On Monday, the New York Times reported that Clinton used a personal email account for government communications during her time as secretary of state between 2009 and 2013 and, in doing so, "may have violated federal requirements that officials' correspondence be retained as part of the agency's record."
The reporting surrounding this story suggests that Clinton made a deliberate calculation in 2009 that the criticism she would ultimately face for using a personal account would be more favorable than the alternative — namely, having the entirety of her email correspondence entered into the record and subject to scrutiny by Congress and the press.
The case against Clinton: As the New York Times reported, Clinton never had an official State Department email address in the first place. She wasn't mixing personal and professional emails — she didn't have a professional account at all.
"It is very difficult to conceive of a scenario — short of nuclear winter — where an agency would be justified in allowing its cabinet-level head officer to solely use a private email communications channel for the conduct of government business," lawyer Jason R. Baron told the New York Times.
The Washington Post pointed out that the domain name Clinton used for her personal email — clintonemail.com — was registered on the same day as her Senate confirmation hearing in 2009, suggesting that she fully intended to bypass the State Department's email system for conducting official business from the get-go.
The most charitable interpretation proposes that Clinton used a personal email address solely as a matter of convenience, that bypassing the clunky federal IT infrastructure was a way to do her job more effectively. "At the time, State Department policy would not have allowed her to have multiple email addresses on her Blackberry," Business Insider reported, citing two anonymous former State Department officials.

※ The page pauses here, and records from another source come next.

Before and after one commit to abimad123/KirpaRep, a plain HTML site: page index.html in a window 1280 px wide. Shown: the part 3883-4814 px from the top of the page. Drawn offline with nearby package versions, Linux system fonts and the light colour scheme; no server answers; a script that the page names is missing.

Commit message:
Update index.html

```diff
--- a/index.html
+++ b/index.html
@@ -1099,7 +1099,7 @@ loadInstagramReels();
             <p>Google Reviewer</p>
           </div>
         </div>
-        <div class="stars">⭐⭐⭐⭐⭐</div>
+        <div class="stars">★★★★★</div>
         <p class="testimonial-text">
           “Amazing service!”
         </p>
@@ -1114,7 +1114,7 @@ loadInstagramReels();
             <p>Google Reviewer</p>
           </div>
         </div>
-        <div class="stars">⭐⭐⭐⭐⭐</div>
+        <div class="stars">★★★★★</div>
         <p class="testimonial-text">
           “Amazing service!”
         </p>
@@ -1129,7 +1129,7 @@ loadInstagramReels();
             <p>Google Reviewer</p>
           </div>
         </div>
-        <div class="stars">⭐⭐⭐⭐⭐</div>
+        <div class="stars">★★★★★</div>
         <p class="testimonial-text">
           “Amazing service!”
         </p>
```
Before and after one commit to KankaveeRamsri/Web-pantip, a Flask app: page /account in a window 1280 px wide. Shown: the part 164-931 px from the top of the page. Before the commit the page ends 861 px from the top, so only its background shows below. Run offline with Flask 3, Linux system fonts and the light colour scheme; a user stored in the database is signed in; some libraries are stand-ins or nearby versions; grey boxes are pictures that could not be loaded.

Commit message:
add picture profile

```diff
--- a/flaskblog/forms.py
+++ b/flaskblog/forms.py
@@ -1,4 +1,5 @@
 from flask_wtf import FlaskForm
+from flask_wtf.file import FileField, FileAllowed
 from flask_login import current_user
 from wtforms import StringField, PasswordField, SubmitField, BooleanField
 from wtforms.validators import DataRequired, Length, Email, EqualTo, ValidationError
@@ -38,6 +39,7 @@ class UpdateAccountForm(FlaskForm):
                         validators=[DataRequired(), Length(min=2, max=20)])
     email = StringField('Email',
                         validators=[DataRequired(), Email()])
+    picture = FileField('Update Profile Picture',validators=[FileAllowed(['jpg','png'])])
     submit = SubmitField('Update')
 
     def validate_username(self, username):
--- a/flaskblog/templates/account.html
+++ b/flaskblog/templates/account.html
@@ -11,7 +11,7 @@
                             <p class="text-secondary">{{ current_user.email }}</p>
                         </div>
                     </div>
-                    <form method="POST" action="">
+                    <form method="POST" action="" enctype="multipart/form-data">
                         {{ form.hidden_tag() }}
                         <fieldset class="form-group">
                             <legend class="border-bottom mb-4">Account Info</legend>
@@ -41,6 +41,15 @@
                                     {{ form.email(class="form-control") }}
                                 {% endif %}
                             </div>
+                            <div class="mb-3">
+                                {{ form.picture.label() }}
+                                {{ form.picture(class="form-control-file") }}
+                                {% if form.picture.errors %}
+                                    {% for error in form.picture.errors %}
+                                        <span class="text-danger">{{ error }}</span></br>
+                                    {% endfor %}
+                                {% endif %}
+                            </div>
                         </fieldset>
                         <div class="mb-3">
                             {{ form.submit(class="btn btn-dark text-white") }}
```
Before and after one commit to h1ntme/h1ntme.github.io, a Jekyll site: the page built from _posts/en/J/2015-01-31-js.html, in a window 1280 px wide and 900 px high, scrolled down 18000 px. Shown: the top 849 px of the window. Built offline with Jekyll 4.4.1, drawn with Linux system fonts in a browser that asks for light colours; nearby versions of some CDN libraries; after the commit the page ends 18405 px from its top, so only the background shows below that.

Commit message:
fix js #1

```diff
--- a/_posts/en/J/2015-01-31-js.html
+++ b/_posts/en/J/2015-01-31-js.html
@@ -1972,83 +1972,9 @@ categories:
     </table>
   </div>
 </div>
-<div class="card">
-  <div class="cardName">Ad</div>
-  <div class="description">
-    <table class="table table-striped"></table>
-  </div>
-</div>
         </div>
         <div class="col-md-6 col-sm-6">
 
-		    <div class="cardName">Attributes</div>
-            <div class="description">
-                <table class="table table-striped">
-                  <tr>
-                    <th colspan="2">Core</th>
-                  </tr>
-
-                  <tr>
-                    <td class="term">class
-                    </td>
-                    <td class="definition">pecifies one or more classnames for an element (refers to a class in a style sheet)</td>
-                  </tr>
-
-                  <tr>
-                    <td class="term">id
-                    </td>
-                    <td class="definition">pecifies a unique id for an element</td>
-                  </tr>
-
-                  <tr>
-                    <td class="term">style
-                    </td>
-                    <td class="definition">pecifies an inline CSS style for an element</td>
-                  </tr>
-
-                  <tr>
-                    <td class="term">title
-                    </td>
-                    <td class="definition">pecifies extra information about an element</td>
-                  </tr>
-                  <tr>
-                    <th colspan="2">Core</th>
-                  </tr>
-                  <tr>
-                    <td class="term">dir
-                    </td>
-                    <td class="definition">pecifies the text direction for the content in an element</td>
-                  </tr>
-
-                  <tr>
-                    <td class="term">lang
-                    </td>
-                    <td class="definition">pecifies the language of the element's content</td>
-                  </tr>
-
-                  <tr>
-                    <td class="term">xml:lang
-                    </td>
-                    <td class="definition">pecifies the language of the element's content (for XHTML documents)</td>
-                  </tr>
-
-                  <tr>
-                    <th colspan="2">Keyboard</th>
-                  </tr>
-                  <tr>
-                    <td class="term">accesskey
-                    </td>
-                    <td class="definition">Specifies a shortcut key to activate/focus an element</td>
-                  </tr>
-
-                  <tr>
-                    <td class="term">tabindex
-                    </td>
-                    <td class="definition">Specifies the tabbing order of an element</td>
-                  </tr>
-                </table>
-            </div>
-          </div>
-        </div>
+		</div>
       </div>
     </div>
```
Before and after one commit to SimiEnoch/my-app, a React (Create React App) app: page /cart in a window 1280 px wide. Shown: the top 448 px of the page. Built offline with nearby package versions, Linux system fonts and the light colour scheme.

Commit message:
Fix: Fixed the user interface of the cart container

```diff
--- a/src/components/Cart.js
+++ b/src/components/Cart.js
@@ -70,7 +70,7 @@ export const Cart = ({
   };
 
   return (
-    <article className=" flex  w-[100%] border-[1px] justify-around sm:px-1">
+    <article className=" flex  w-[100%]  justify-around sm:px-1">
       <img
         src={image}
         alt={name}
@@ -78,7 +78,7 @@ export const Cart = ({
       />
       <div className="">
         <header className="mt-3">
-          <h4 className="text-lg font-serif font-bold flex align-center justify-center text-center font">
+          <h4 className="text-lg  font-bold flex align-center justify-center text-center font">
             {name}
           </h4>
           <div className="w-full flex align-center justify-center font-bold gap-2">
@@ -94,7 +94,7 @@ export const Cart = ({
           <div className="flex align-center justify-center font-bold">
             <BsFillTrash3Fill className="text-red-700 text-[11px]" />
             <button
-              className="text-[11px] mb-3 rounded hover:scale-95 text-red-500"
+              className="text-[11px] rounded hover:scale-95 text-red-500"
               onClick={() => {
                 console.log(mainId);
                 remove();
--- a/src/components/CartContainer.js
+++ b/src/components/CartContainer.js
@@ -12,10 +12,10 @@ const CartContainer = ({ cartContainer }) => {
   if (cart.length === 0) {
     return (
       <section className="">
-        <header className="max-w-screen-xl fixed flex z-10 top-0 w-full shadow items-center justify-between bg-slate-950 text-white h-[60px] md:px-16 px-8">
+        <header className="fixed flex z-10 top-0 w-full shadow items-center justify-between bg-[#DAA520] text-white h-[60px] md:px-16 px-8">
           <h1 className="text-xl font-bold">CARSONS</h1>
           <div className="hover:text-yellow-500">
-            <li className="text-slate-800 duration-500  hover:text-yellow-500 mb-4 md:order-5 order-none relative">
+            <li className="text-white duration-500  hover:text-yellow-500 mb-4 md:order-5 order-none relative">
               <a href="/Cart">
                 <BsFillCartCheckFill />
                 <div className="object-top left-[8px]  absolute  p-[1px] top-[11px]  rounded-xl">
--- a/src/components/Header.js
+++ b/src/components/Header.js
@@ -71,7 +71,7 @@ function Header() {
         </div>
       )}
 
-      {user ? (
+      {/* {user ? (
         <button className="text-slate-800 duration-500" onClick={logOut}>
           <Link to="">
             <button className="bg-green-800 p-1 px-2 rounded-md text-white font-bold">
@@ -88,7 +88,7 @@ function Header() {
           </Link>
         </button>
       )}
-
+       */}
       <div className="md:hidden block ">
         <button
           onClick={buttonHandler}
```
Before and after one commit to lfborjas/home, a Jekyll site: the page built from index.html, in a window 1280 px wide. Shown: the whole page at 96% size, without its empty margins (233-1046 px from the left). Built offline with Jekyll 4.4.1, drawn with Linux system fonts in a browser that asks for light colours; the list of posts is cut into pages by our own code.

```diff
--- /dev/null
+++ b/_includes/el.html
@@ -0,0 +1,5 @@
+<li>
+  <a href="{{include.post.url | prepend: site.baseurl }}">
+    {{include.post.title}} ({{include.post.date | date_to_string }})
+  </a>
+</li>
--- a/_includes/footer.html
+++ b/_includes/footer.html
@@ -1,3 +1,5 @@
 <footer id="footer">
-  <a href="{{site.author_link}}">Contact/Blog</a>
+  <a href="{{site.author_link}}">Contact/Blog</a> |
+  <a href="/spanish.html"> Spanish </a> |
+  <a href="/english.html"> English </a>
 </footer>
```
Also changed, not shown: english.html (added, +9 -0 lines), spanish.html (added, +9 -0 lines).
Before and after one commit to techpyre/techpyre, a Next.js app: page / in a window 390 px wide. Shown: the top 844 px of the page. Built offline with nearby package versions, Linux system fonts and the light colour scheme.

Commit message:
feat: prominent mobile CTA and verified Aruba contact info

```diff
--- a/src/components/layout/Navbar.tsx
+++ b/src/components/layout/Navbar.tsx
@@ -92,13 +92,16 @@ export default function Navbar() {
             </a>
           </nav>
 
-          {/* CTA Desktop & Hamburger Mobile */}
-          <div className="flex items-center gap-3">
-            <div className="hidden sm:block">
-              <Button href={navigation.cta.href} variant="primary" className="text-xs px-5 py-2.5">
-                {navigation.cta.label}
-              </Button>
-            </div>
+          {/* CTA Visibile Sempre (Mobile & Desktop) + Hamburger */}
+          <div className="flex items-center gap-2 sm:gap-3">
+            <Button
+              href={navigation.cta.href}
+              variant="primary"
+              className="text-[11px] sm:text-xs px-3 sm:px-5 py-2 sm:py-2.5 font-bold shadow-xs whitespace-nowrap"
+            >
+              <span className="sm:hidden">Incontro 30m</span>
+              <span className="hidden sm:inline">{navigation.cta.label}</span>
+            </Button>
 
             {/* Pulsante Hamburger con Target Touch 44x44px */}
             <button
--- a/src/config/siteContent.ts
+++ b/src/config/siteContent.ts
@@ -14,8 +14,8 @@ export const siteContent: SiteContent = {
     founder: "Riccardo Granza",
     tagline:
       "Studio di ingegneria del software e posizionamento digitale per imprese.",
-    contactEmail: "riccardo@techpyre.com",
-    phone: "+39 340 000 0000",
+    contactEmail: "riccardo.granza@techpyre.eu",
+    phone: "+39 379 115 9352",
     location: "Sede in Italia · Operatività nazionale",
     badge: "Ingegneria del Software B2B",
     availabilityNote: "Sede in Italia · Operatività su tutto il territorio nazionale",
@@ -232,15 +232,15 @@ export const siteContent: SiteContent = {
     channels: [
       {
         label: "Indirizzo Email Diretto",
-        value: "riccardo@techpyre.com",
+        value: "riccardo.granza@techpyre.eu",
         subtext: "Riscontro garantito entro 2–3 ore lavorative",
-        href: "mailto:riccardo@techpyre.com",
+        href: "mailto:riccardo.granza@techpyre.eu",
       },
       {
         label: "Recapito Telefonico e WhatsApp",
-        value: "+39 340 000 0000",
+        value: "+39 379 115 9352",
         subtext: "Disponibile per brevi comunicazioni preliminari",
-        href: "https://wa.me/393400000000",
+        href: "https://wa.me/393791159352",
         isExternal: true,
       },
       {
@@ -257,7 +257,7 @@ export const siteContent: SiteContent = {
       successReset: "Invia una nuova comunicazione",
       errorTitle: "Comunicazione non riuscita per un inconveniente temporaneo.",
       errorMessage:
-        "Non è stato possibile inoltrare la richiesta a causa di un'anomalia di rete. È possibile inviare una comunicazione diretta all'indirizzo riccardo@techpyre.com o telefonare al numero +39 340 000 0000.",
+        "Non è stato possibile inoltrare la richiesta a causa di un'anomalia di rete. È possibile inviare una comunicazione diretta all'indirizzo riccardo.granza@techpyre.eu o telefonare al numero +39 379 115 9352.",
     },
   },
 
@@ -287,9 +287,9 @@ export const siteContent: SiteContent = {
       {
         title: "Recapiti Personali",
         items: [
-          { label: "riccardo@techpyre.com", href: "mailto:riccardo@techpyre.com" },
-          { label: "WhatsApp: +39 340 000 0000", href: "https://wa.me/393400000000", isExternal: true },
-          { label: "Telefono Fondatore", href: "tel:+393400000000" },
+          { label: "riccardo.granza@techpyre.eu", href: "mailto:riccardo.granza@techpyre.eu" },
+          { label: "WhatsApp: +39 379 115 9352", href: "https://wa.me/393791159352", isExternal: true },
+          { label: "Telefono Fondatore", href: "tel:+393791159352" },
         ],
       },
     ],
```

But that explanation doesn't stand up very well to scrutiny. Even if Clinton simply did prefer to use a personal email address as a practical matter, this carried the added benefit of skirting transparency measures and automatic archiving systems.
In 2013, when hacked emails revealed the existence of Clinton's account, Gawker filed a Freedom of Information Act request with the State Department for "all correspondence, electronic or otherwise," between Clinton and Sidney Blumenthal, a longtime Clinton confidante. They were told that none existed, which was, as Gawker notes, "exactly why Clinton used a non-State Department email server to conduct her official business."
Gawker also reported on Tuesday that two other Clinton aides used personal accounts to conduct State Department business as well, undercutting Clinton's claim that her use was a personal preference.
Clinton's defenders have offered a tortured rationale to explain her behavior. "Both the letter and spirit of the rules permitted State Department officials to use non-government email, as long as appropriate records were preserved," Clinton spokesman Nick Merrill said in a statement. "When the department asked former secretaries last year for help ensuring their emails were in fact retained, we immediately said yes."
What this says about Clinton: Chris Cilizza writes in the Washington Post that the email revelation "reminds and reinforces for people many of the traits that they do not like in the Clintons while also suggesting a level of hubris that is very dangerous for someone who is the biggest non-incumbent frontrunner for a presidential nomination in modern political history."
The deliberate nature by which Clinton actively avoided using an official State Department account only bolsters the types of criticism that have been leveled at her throughout her time in public life. Episodes like this fuel the perception that Clinton is overly secretive, paranoid to a fault and willing to bend or discard the rules to get her way.
Judging by her willingness to skirt the normal processes from the start of her tenure as secretary of state, Clinton doesn't seem too bothered by the criticism.